OPINION: by Dr Anthony DillonNews Weekly
Claims of racism more damaging than the real thing
, April 12, 2014
It is time for some plain talk about racism, vilification, offence, hurt feelings and personal responsibility, given recent discussions about section 18C of the Racial Discrimination Act.
Jeremy Jones of the Australia/Israel & Jewish Affairs Council recently wrote that “racism is, unfortunately, a reality in contemporary Australia” (The Australian, March 18, 2014).
That is true. But does that mean Australia is a racist country? There is a huge difference between saying that racism exists in Australia (as it does in most countries) and that Australia is a racist country. The question we should be asking is: how frequent and severe is racism in Australia?
Political correctness, with regard to people who identify as Aboriginal Australians, has reached the ridiculous stage where one can be accused of being racist simply by questioning the motives of some people who identify as being Aboriginal.
Or there is the obvious elephant in the room.

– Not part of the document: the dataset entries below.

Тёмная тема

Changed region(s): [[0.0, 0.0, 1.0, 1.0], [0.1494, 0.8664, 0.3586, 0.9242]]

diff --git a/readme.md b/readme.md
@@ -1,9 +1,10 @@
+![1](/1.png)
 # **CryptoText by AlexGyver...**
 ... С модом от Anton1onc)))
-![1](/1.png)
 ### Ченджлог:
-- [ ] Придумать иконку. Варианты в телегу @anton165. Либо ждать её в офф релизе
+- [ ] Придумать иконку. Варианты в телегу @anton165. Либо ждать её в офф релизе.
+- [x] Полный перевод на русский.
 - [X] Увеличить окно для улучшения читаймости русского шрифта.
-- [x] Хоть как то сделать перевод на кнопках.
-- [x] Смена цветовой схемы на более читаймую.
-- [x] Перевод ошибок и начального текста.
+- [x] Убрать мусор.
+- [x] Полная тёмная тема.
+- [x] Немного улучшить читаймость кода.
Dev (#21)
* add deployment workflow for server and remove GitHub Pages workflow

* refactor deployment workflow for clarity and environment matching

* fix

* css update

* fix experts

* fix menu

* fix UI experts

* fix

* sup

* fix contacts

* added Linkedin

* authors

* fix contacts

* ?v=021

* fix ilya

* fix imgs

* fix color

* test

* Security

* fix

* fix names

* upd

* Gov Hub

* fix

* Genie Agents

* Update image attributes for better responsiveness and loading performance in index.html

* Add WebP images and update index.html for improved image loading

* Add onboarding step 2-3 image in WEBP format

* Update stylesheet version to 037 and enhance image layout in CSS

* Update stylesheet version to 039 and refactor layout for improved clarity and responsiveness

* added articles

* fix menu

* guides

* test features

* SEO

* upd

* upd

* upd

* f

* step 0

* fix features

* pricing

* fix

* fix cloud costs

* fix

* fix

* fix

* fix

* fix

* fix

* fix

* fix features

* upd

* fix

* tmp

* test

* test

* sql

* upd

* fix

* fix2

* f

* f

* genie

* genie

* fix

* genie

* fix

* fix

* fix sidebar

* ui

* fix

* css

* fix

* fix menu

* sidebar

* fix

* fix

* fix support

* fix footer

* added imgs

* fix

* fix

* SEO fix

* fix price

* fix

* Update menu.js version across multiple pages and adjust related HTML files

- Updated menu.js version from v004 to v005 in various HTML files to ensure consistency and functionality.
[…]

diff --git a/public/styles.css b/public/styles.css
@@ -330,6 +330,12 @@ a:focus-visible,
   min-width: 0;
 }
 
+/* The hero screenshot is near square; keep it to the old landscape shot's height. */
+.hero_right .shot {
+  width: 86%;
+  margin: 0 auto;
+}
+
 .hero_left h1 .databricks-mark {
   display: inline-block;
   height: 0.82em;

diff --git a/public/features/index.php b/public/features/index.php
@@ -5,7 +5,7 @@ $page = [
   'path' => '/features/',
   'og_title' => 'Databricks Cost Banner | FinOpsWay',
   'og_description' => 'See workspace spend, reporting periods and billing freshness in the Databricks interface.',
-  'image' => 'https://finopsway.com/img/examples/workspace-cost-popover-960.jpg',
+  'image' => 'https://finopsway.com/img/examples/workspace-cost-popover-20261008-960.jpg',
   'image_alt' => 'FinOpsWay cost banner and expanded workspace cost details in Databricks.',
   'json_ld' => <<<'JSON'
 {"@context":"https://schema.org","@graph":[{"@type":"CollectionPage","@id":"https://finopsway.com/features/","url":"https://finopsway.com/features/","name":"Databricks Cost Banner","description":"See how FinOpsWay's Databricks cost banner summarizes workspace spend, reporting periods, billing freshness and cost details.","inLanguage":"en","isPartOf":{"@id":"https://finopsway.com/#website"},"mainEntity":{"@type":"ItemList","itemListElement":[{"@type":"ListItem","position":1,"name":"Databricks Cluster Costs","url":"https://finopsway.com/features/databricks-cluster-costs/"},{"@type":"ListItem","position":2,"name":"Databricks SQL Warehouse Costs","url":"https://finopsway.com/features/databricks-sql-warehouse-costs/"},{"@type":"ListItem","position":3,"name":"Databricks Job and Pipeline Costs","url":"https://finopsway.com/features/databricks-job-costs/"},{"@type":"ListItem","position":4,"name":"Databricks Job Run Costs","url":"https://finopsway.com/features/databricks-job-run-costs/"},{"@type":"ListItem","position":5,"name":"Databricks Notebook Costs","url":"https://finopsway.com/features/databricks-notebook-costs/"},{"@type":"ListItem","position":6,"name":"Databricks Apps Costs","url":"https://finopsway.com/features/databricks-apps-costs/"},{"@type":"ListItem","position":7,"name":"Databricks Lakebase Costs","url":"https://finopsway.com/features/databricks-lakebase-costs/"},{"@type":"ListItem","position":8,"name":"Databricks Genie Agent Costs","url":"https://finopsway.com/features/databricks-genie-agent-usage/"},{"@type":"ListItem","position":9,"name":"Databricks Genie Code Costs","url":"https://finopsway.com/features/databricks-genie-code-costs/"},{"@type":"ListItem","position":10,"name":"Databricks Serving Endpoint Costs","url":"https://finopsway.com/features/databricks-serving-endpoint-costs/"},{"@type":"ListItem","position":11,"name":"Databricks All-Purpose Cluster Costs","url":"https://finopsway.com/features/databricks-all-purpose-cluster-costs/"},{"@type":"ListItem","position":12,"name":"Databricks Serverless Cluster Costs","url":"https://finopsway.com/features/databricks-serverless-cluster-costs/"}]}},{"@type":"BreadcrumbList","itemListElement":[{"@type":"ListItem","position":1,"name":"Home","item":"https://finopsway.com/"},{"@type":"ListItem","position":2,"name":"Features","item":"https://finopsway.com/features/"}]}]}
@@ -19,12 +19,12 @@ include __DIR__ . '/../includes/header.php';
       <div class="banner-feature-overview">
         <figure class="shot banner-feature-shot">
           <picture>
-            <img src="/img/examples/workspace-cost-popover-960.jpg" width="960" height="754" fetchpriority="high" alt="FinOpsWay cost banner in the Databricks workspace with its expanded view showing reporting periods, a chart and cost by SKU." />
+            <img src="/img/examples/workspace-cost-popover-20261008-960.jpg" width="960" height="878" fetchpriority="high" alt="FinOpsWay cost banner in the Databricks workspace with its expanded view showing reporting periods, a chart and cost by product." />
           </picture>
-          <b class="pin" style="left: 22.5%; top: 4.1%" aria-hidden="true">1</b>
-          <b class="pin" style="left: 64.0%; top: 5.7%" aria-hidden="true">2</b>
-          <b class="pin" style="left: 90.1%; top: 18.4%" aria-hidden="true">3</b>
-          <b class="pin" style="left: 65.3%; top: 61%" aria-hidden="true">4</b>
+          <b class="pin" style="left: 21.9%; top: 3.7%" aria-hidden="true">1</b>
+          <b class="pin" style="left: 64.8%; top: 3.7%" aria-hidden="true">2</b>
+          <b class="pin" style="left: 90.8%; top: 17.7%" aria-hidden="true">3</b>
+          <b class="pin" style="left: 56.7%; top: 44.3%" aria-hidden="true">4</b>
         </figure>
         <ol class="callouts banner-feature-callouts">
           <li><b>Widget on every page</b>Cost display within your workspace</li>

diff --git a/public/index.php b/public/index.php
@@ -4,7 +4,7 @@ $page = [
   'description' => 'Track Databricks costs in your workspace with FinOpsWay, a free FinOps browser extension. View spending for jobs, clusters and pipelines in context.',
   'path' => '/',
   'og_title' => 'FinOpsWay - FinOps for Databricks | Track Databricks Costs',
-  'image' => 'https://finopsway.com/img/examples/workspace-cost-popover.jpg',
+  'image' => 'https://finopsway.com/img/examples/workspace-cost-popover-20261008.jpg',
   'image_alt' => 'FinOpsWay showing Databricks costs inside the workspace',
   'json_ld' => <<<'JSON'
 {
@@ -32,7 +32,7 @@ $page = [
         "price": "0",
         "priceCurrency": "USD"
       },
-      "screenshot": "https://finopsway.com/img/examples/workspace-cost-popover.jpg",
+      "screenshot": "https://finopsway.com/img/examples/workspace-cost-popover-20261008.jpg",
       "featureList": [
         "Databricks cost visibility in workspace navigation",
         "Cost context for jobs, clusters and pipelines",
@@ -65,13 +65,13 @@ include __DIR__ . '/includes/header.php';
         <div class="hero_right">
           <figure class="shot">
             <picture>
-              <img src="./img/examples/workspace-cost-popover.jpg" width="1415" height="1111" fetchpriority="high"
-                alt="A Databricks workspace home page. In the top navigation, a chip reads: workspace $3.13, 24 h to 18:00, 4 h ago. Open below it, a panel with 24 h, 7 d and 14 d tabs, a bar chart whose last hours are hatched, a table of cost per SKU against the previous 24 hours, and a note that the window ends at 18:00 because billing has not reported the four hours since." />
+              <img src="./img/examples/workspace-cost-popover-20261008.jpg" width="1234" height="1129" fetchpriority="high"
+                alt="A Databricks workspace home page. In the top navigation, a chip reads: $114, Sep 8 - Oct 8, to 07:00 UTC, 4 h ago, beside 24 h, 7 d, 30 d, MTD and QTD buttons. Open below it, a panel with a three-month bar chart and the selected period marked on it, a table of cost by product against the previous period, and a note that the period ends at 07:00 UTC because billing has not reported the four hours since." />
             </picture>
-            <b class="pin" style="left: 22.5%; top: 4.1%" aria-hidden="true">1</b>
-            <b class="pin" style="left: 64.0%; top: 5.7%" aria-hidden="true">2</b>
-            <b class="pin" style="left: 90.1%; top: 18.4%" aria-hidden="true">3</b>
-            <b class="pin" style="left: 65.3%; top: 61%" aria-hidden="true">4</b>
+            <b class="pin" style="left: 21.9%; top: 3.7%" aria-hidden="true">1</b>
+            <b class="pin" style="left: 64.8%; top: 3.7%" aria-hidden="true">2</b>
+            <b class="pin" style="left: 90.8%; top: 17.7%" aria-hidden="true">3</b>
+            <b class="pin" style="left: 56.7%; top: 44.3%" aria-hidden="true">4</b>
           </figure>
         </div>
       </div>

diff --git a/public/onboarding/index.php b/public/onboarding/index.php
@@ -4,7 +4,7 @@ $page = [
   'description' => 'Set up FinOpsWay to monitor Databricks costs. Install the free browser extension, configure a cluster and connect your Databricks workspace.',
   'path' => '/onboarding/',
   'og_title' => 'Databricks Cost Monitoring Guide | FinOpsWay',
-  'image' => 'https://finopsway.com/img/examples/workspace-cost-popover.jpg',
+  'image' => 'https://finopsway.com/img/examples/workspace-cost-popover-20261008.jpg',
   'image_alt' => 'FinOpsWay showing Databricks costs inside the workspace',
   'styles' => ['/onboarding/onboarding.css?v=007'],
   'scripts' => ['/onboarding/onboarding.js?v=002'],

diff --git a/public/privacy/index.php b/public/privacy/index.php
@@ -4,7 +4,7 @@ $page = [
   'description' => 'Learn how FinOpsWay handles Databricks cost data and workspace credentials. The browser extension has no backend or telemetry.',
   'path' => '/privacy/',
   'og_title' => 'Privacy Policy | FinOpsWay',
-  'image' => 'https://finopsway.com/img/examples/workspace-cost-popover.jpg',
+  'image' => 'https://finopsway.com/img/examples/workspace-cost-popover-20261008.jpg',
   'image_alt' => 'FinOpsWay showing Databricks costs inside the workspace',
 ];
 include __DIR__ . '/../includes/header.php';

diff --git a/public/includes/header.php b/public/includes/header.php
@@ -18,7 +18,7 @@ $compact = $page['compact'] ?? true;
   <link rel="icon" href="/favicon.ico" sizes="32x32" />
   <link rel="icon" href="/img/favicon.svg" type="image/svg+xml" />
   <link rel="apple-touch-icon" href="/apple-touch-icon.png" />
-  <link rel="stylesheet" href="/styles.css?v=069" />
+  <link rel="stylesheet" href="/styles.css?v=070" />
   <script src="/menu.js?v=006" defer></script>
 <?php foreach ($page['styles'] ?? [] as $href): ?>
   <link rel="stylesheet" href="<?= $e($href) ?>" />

Why is it that someone with multiple ancestries chooses to build their identity around being Aboriginal, when having only one of your 16 great-great-grandparents being Aboriginal qualifies you to claim being Aboriginal? People are free to identify how they wish, but they should not be surprised when they are questioned about it.
And those who question should feel free to do so without being branded a racist, even if someone claims, “you hurt my feelings”. Such a claim is really saying, “those who question me have more power over my emotions than I have over them”.
While claims of being a victim of racism can result in one being elevated to the status of hero, the myth that Australia is a racist country prevents important discussions from taking place: discussions about how to tackle the tough problems of sickness, poverty, alcohol abuse, poor educational outcomes, unemployment.
Accusations of racism are, for a few, a convenient distraction from tackling real problems. They can elevate the status and careers of a few.
People avoid addressing these tough issues because they are difficult to tackle and are problems for which Aboriginal people must be part of the solution.
For far too long, a very vocal group of Aboriginal and non-Aboriginal Australians has been insisting that the problems faced by Aboriginal people are to be solved by the government.
While government certainly has a role to play, Tony Abbott was correct when he recently stated in the Closing the Gap report: “We have to stop pretending that a government policy or program on its own can overcome indigenous disadvantage … government programs alone will never close the gap.”
Promoting the message that Australia is a racist country comes at a cost; people will see no need to take responsibility for their lives. Claims of racism provide a perfect excuse for not having to make the lifestyle changes necessary to improve quality of life.
They reinforce the victim mentality, where Aborigines are presented as victims of a racist country. Propagating such myths is far easier than addressing the tough problems mentioned previously.
Yes, racism exists in this country. But we are not a racist country. There is an enormous amount of goodwill towards Aboriginal Australians and other ethnic groups. Claims of racism where it does not exist are more damaging to reconciliation and the health and well-being of Aboriginal people than real racism.
If we are to get tough on racism, shouldn’t we also get tough on people who promote it where it does not exist and accuse others of being racist simply because they have a message that may not be popular with a few?
Anthony Dillon is a post-doctoral fellow at the Institute for Positive Psychology and Education at the Australian Catholic University. He identifies as part-Aboriginal Australian. This opinion piece originally appeared in The Australian, March 27, 2014.